John Dunn has worn many hats in his 25 years as a professional including consultant, change management expert, bed and breakfast owner, and most recently, screenwriter. Find out how John used the principles of trust-building to create a wildly successful business venture—strategies anyone can use to win business while making a difference for a community.

It Starts with a Mindset

John and I met a few months ago while working for a mutual client. Over lunch one day, I learned about his business ventures including the bed and breakfast he launched and ran from 2001 to 2006. I was immediately struck by his out-of-the-box approaches to developing a successful business—starting with a mindset of collaboration not competition.

“There were five B&Bs in the town we were serving, including mine. I suppose I could have looked at the other four as competition, but I believed there were an abundant number of customers and no way to accommodate all of them 365 days a year without leaving business on the table. I knew that the only thing preventing us from tapping into the full potential of the market was letting the public know about all of us. And I knew the best thing to do would be to have all five inns working together, viewing ourselves as a unit and viewing the hotels in town as our collective competition.

“My life philosophy is there’s plenty of everything—customers, money, everything. You just have to direct it to you.

“I’ve also been in business long enough that I know some people prefer data over a philosophy. So, I researched the number of people who came to our town and determined what we were missing in the market. The numbers showed clearly that if we created a strategic alliance and pooled our resources, we’d then have a competitive advantage over large hotels with big marketing budgets.”

An Offer to Help

John took a systematic approach to convincing each B&B to adopt his mindset and approach—first, he built trust individually, then he approached the group as a collective.
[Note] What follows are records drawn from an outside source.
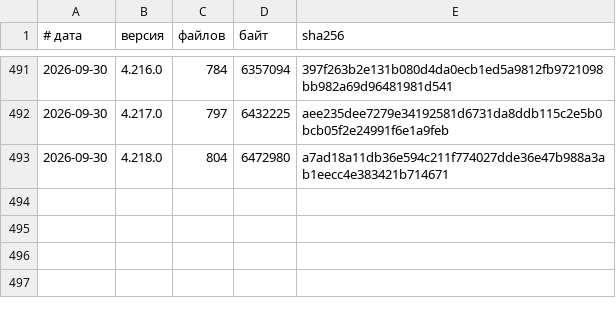
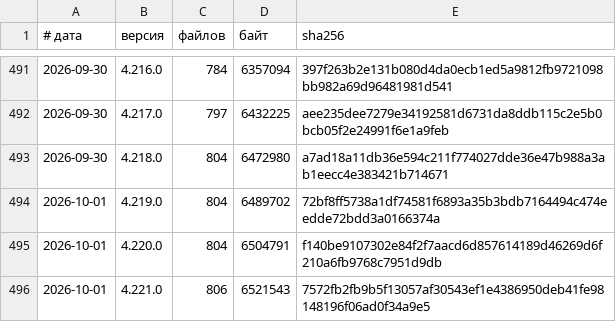
Before and after one commit to vevdokimovm/truth-seeking, a TSV file: _base/reports/releases/LEDGER.tsv, drawn as a sheet; only a part is shown, gaps mark what is left out; the diff names each change by its address in the sheet, - before the commit and + after, or states it on an @@ line.

```diff
--- a/_base/reports/releases/LEDGER.tsv
+++ b/_base/reports/releases/LEDGER.tsv
+row 494: 2026-10-01 | 4.219.0 | 804 | 6489702 | 72bf8ff5738a1df74581f6893a35b3bdb7164494c474eedde72bdd3a0166374a
+row 495: 2026-10-01 | 4.220.0 | 804 | 6504791 | f140be9107302e84f2f7aacd6d857614189d46269d6f210a6fb9768c7951d9db
+row 496: 2026-10-01 | 4.221.0 | 806 | 6521543 | 7572fb2fb9b5f13057af30543ef1e4386950deb41fe98148196f06ad0f34a9e5
```
Also changed, not shown: _base/07-media-to-text-lab/asr-timings.csv, _base/13-ai-tools-lab/local-brain/tool-results.tsv, 23 other files.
“Of the other four B&Bs, two were already established and the other two were in the process of opening. I took time to introduce myself to all the other owners and talked to each of them about what I believed was unique about my inn. I shared information readily and freely. Then I offered my help with anything they needed. For example, I had relationships with the city that could help the new businesses figure out how to comply with city codes. Once all the B&Bs were open and running, I went back and proposed my idea of working together to be stronger in the marketplace.”

Team Agreements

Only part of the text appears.